anterior talofibular ligament (ATFL)
calcaneofibular ligament (CFL)
posterior talofibular ligament (PTFL)
The main medial (inside of the ankle) ligament is the much stronger deltoid ligament.
High ankle sprains involve the inferior tibiofibular ligament and syndesmosis. These are more disabling ankle injuries. Unfortunately, misdiagnosis in ankle sprain assessment is common.
Sprained Ankle Treatment
A sprained ankle can increase your risk of re-injury by as much as 40-70%, but the proper post-injury rehabilitation exercises significantly decrease the risk. There are essential treatment aims that need to be covered to rehabilitate a sprained ankle and prevent a recurrence effectively.
Injury Protection, Pain Relief & Control Inflammation
Regain Full Range of Motion
Strengthen your Ankle and Calf Muscles
Restore Joint Proprioception & Balance
Restore Normal Function
Speed & Agility
Graduated Return to Training
Return to Competition
Sprained Ankle Recovery Time
How long does it take for an ankle sprain to heal?
There is no specific time frame for a sprained ankle recover within, each person is slightly different. While we know ligaments themselves will take at least six weeks to heal, your muscle strength, range of motion, proprioception, and return to function can vary considerably, especially with people trying different treatment modalities.
Grade 1 – Mild
In mild cases, you can expect complete ligament healing within 2 to 3 weeks, but it will take at least six weeks for full scar tissue maturation.
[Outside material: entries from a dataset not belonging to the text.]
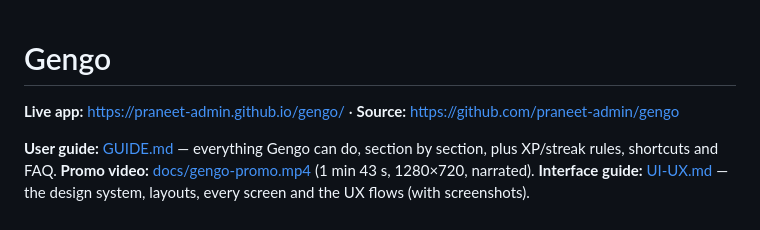
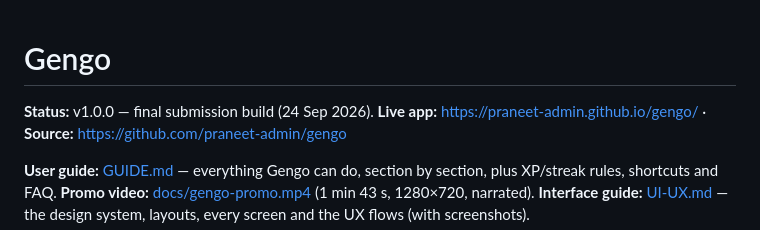
Before and after one commit to praneet-admin/gengo, a Markdown page: README.md, the part around the change. Drawn GitHub-style.

Commit message:
Mark v1.0.0 as the final build

```diff
--- a/README.md
+++ b/README.md
@@ -1,5 +1,6 @@
 # Gengo
 
+**Status:** v1.0.0 — final submission build (24 Sep 2026).
 **Live app:** https://praneet-admin.github.io/gengo/ · **Source:** https://github.com/praneet-admin/gengo
 
 **User guide:** [GUIDE.md](GUIDE.md) — everything Gengo can do, section by section, plus XP/streak rules, shortcuts and FAQ.
```
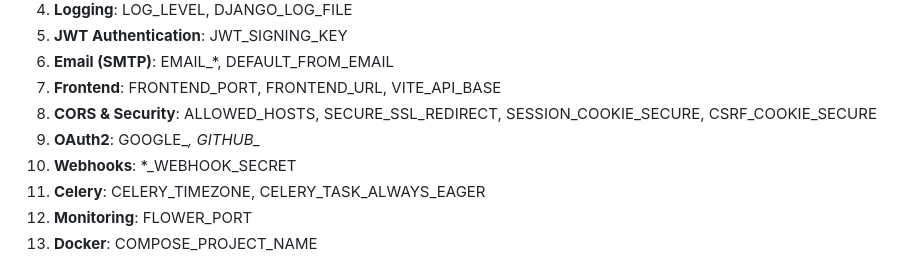
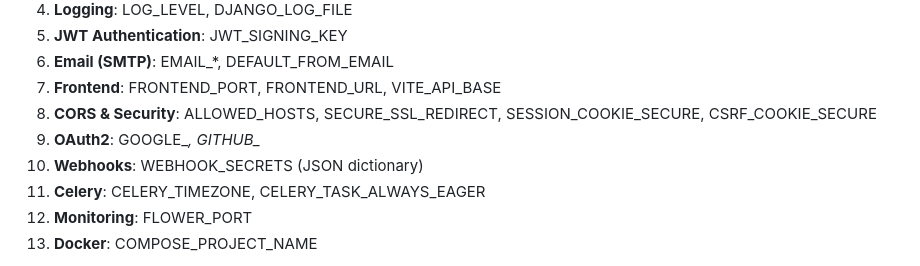
Before and after one commit to My-Epitech-Organisation/Area, a Markdown page: README.md, the part around the change. Drawn GitHub-style.

Commit message:
docs(readme): update webhooks section to specify WEBHOOK_SECRETS format as JSON dictionary

```diff
--- a/README.md
+++ b/README.md
@@ -78,7 +78,7 @@ Variables are organized in 14 categories:
 7. **Frontend**: FRONTEND_PORT, FRONTEND_URL, VITE_API_BASE
 8. **CORS & Security**: ALLOWED_HOSTS, SECURE_SSL_REDIRECT, SESSION_COOKIE_SECURE, CSRF_COOKIE_SECURE
 9. **OAuth2**: GOOGLE_*, GITHUB_*
-10. **Webhooks**: *_WEBHOOK_SECRET
+10. **Webhooks**: WEBHOOK_SECRETS (JSON dictionary)
 11. **Celery**: CELERY_TIMEZONE, CELERY_TASK_ALWAYS_EAGER
 12. **Monitoring**: FLOWER_PORT
 13. **Docker**: COMPOSE_PROJECT_NAME
```
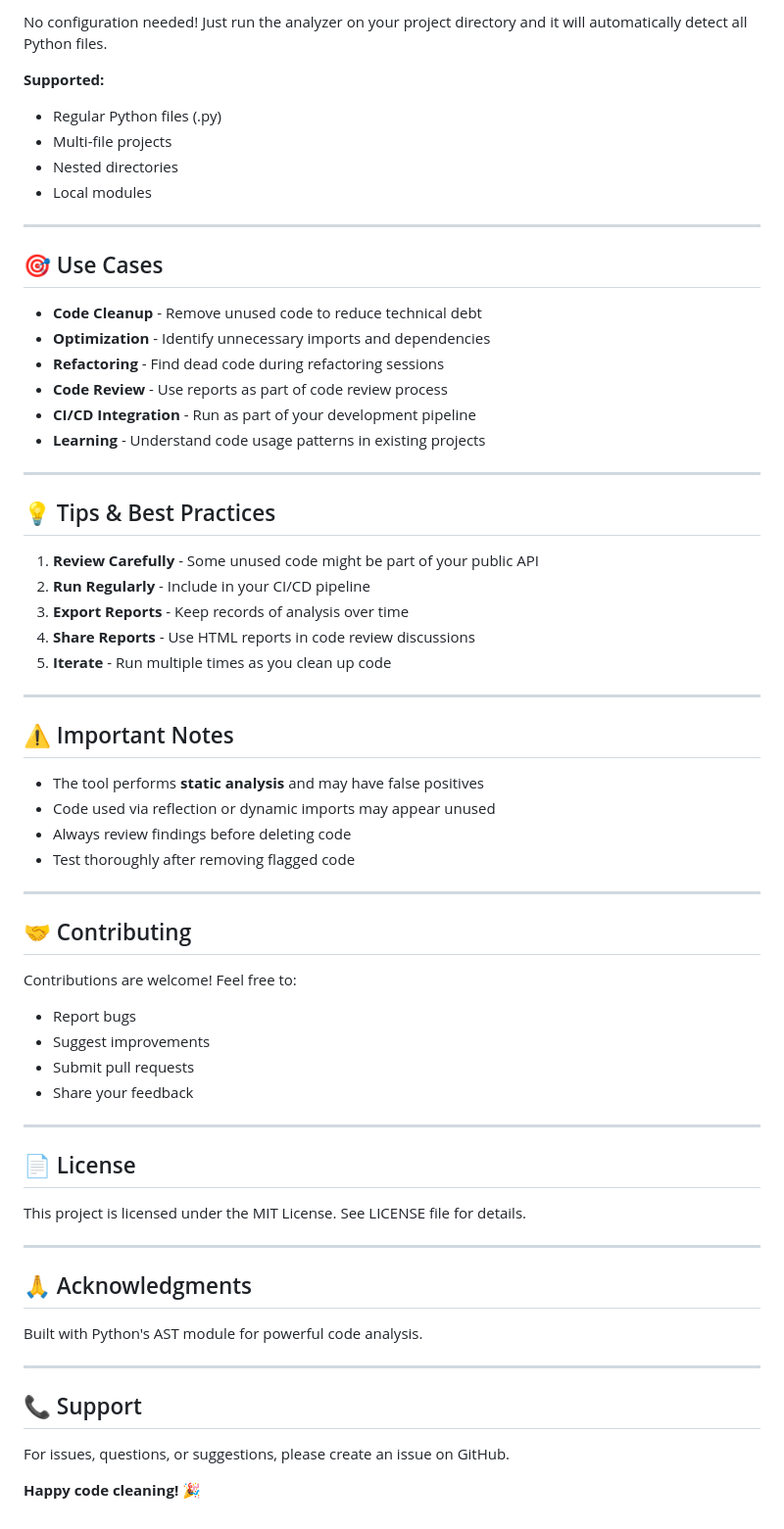
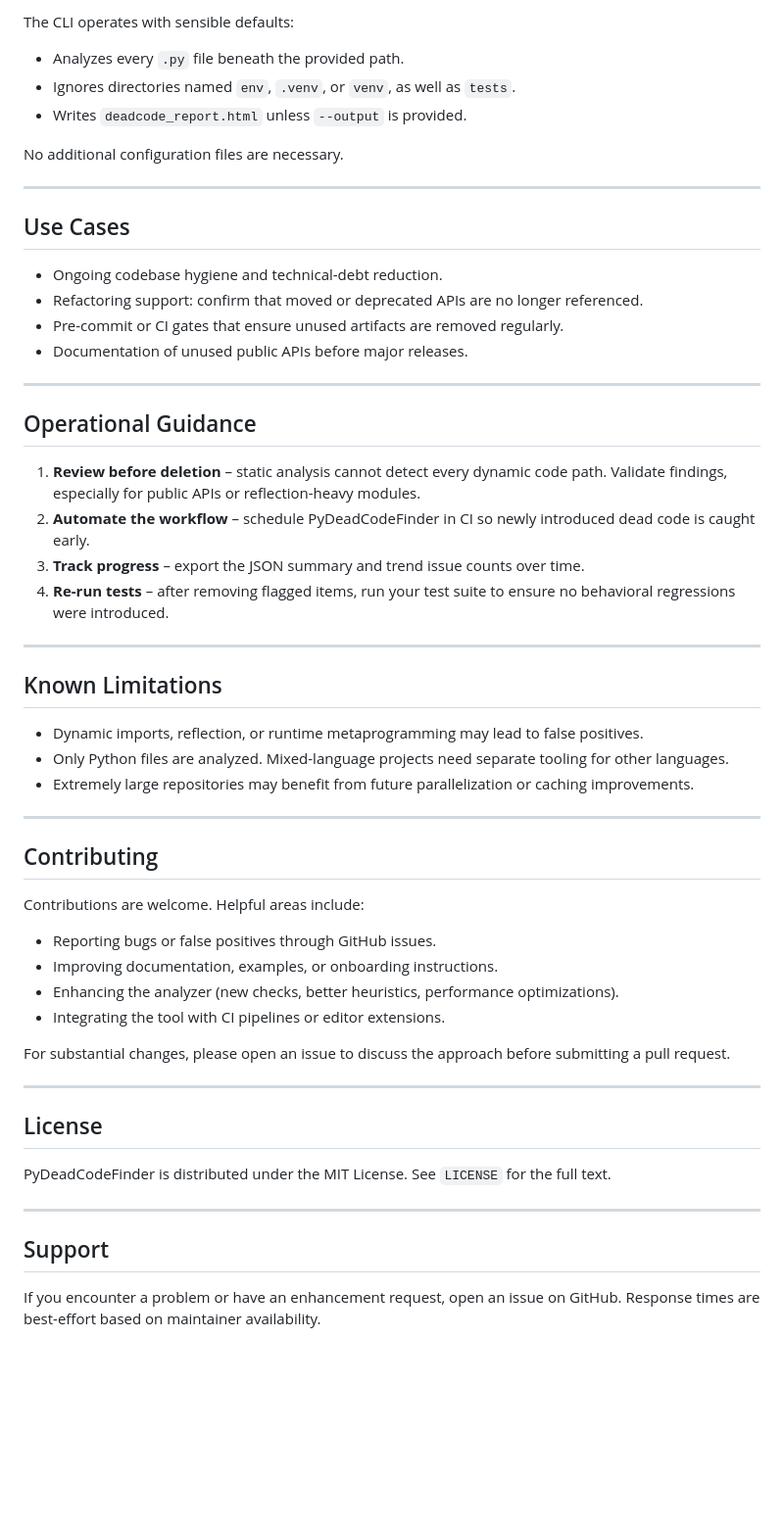
Before and after one commit to Yash-s0/py-deadcode-finder, a Markdown page: README.md, the part around one of its changes. Shown at 98% size. Rendered like a GitHub page; blank space fills up the shorter version.

```diff
--- a/README.md
+++ b/README.md
@@ -162,68 +123,59 @@ py-deadcode-finder/
 
-No configuration needed! Just run the analyzer on your project directory and it will automatically detect all Python files.
+The CLI operates with sensible defaults:
 
-**Supported:**
-- Regular Python files (.py)
-- Multi-file projects
-- Nested directories
-- Local modules
+- Analyzes every `.py` file beneath the provided path.
+- Ignores directories named `env`, `.venv`, or `venv`, as well as `tests`.
+- Writes `deadcode_report.html` unless `--output` is provided.
+
+No additional configuration files are necessary.
 
 ---
 
-## 🎯 Use Cases
+## Use Cases
 
-- **Code Cleanup** - Remove unused code to reduce technical debt
-- **Optimization** - Identify unnecessary imports and dependencies
-- **Refactoring** - Find dead code during refactoring sessions
-- **Code Review** - Use reports as part of code review process
-- **CI/CD Integration** - Run as part of your development pipeline
-- **Learning** - Understand code usage patterns in existing projects
+- Ongoing codebase hygiene and technical-debt reduction.
+- Refactoring support: confirm that moved or deprecated APIs are no longer referenced.
+- Pre-commit or CI gates that ensure unused artifacts are removed regularly.
+- Documentation of unused public APIs before major releases.
 
 ---
 
-## 💡 Tips & Best Practices
+## Operational Guidance
 
-1. **Review Carefully** - Some unused code might be part of your public API
-2. **Run Regularly** - Include in your CI/CD pipeline
-3. **Export Reports** - Keep records of analysis over time
-4. **Share Reports** - Use HTML reports in code review discussions
-5. **Iterate** - Run multiple times as you clean up code
+1. **Review before deletion** – static analysis cannot detect every dynamic code path. Validate findings, especially for public APIs or reflection-heavy modules.
+2. **Automate the workflow** – schedule PyDeadCodeFinder in CI so newly introduced dead code is caught early.
+3. **Track progress** – export the JSON summary and trend issue counts over time.
+4. **Re-run tests** – after removing flagged items, run your test suite to ensure no behavioral regressions were introduced.
 
 ---
 
-## ⚠️ Important Notes
+## Known Limitations
 
-- The tool performs **static analysis** and may have false positives
-- Code used via reflection or dynamic imports may appear unused
-- Always review findings before deleting code
-- Test thoroughly after removing flagged code
+- Dynamic imports, reflection, or runtime metaprogramming may lead to false positives.
+- Only Python files are analyzed. Mixed-language projects need separate tooling for other languages.
+- Extremely large repositories may benefit from future parallelization or caching improvements.
 
 ---
 
-## 🤝 Contributing
+## Contributing
 
-Contributions are welcome! Feel free to:
-- Report bugs
-- Suggest improvements
-- Submit pull requests
-- Share your feedback
+Contributions are welcome. Helpful areas include:
+
+- Reporting bugs or false positives through GitHub issues.
+- Improving documentation, examples, or onboarding instructions.
+- Enhancing the analyzer (new checks, better heuristics, performance optimizations).
+- Integrating the tool with CI pipelines or editor extensions.
+
+For substantial changes, please open an issue to discuss the approach before submitting a pull request.
 
 ---
 
-## 📄 License
+## License
 
-This project is licensed under the MIT License. See LICENSE file for details.
+PyDeadCodeFinder is distributed under the MIT License. See `LICENSE` for the full text.
 
 ---
 
-## 🙏 Acknowledgments
+## Support
 
-Built with Python's AST module for powerful code analysis.
-
----
-
-## 📞 Support
-
-For issues, questions, or suggestions, please create an issue on GitHub.
-
-**Happy code cleaning! 🎉**
+If you encounter a problem or have an enhancement request, open an issue on GitHub. Response times are best-effort based on maintainer availability.
```
Also changed, not shown: other parts of README.md (+61 -100 lines).
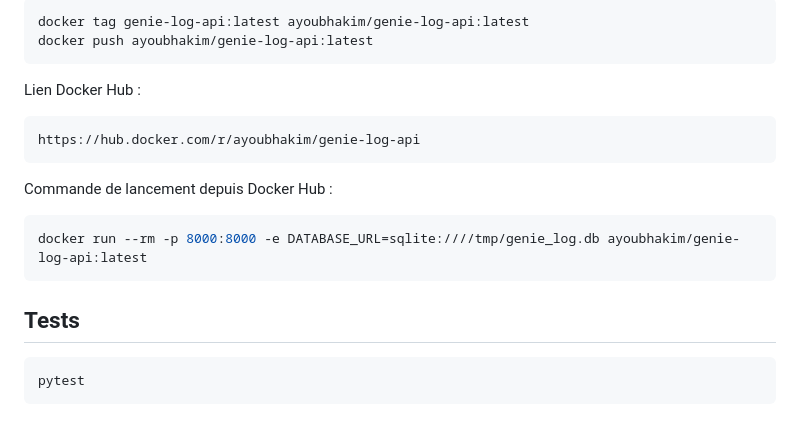
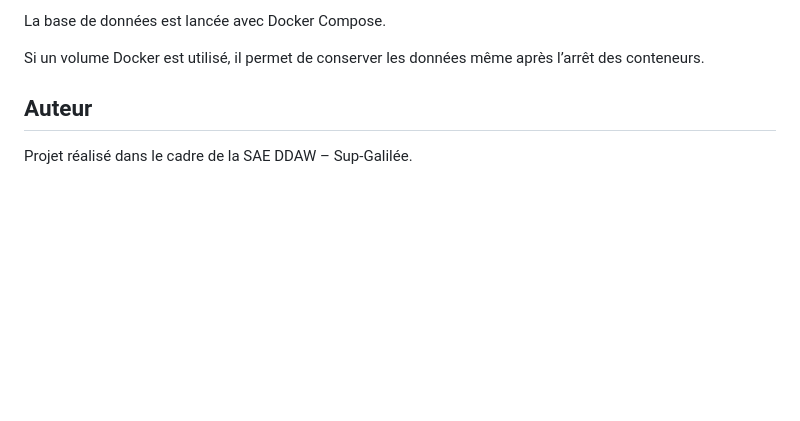
Before and after one commit to anesr5/projetPDP, a Markdown page: README.md, the part around one of its changes. Drawn GitHub-style; blank space fills up the shorter version.

Commit message:
Préparer le projet pour la livraison

````diff
--- a/README.md
+++ b/README.md
@@ -150,23 +153,8 @@ Commande pour taguer et pousser l image :
 
-```bash
-docker tag genie-log-api:latest ayoubhakim/genie-log-api:latest
-docker push ayoubhakim/genie-log-api:latest
-```
+La base de données est lancée avec Docker Compose.
 
-Lien Docker Hub :
+Si un volume Docker est utilisé, il permet de conserver les données même après l’arrêt des conteneurs.
 
-```text
-https://hub.docker.com/r/ayoubhakim/genie-log-api
-```
+## Auteur
 
-Commande de lancement depuis Docker Hub :
-
-```bash
-docker run --rm -p 8000:8000 -e DATABASE_URL=sqlite:////tmp/genie_log.db ayoubhakim/genie-log-api:latest
-```
-
-## Tests
-
-```bash
-pytest
-```
+Projet réalisé dans le cadre de la SAE DDAW – Sup-Galilée.
````
Also changed, not shown: other parts of README.md (+114 -111 lines).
Despite most people being told to “rest” and it will recover, we find that these mild sprains often result in joint stiffness, ligament laxity, muscle weakness or tightness, plus reduced proprioception (balance and joint awareness). If not adequately treated, these often cause your ankle and foot joints to compensate for movement at adjacent joints, which can lead to several other injuries months or years down the track.
Grade 2 – Moderate
Grade 2 injuries occur when you have a significant ligament injury that allows the ligament to excessively stretch. In most cases, these injuries result in a recovery period of 4 to 6 weeks. With increasing injury severity, the rehabilitation process becomes more complex and extensive. You should thoroughly rehabilitate all Grade 2 injuries to enable:
full range of motion and strength
full proprioception, power, and agility
full return to sport-specific drills
Grade 3 – Severe
Grade 3 ligament injuries are when the ligament is completely ruptured. More severe ankle sprain injuries can also include fractures of the bones or high ankle sprains, which will require additional rehabilitation time to a simple lower ankle sprain. A Grade 3 ankle sprain rehabilitation takes typically 6 to 12 weeks but is quite variable depending on your specific injury. Your Sport Rehabilitator, ankle consultant or surgeon will be able to provide you with more specific guidelines and advice.